Limit the size of your group to no more than 10 people, including leaders. Less is even better. Smaller groups have less impact on both the land and on other hikers (who in many cases are seeking solitude, not a party).

Keep groups away from popular campsites and shelters. The illusion of privacy is precious to backcountry users. And your group will have more fun if the people in it don't have to worry about disturbing folks in the tent 10 feet away.

Hike single file. Hiking two or more abreast widens and erodes trails.

Stay on the trails. Don't be tempted to cut switchbacks—they're there not only to make the grade easier for walking, but to prevent erosion. If the trail is muddy, walk straight through the middle rather than cowering at the edges, which broadens the trail unnecessarily.

You can help prevent flooded or muddy trails by shoring up broken water bars. Placing a few rocks across the trail can help divert water downhill and away from the path. Note: Unless you've got trail maintenance experience, you'll be more helpful if you repair damaged water bars than if you attempt to install new ones.

Don't use so-called "social" or "volunteer" trails that veer off in all directions, sometimes crisscrossing meadows like rabbit tails. Stay on official trails. Encourage others to do the same by barricading shortcuts and social trails with some sticks and stones, the recognized hiker sign for "trail closed" or "don't go here."

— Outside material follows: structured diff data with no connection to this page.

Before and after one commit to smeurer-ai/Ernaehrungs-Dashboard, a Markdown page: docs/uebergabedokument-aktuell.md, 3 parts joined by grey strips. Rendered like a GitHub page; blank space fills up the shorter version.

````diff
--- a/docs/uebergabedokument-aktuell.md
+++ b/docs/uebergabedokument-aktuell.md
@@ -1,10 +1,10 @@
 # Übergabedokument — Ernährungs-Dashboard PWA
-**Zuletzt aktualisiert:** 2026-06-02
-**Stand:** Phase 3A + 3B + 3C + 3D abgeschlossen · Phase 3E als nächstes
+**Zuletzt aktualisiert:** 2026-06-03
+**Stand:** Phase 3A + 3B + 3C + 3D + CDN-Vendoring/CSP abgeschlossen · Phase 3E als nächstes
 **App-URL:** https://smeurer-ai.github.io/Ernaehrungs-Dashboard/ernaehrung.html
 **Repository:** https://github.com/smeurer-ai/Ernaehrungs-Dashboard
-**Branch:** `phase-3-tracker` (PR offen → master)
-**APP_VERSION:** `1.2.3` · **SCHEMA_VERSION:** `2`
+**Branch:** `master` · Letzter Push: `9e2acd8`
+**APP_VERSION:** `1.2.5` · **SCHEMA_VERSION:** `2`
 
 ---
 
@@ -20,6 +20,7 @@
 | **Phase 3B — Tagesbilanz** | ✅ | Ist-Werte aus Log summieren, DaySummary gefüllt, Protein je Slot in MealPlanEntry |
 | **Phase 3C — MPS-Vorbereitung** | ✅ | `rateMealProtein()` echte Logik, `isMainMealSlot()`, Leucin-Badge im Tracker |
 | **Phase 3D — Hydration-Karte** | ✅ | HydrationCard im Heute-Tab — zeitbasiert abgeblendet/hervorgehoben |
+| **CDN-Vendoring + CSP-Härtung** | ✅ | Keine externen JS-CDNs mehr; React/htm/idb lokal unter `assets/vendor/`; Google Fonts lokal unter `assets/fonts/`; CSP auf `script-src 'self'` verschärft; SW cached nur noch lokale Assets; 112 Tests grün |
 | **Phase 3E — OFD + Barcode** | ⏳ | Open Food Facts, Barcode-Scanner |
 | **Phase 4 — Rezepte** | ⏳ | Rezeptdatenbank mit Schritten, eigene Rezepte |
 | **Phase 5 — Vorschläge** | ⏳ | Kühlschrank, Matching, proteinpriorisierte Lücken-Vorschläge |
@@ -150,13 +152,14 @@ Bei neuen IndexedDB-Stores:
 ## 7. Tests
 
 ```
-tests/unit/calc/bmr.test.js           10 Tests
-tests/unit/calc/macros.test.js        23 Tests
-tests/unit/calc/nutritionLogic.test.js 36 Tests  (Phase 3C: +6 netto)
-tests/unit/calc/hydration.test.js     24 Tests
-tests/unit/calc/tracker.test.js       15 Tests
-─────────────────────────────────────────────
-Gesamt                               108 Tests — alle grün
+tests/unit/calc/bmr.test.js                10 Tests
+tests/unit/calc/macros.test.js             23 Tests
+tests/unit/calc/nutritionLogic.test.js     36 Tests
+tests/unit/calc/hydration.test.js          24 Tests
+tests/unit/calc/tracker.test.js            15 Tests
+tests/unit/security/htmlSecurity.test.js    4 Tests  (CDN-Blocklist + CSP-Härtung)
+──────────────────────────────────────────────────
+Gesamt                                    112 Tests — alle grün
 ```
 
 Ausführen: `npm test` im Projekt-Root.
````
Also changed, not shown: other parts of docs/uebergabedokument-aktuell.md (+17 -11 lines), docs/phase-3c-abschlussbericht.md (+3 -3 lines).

Published: 30 Apr 2002 | Last Updated: 15 Sep 2010
Details mentioned in this article were accurate at the time of publication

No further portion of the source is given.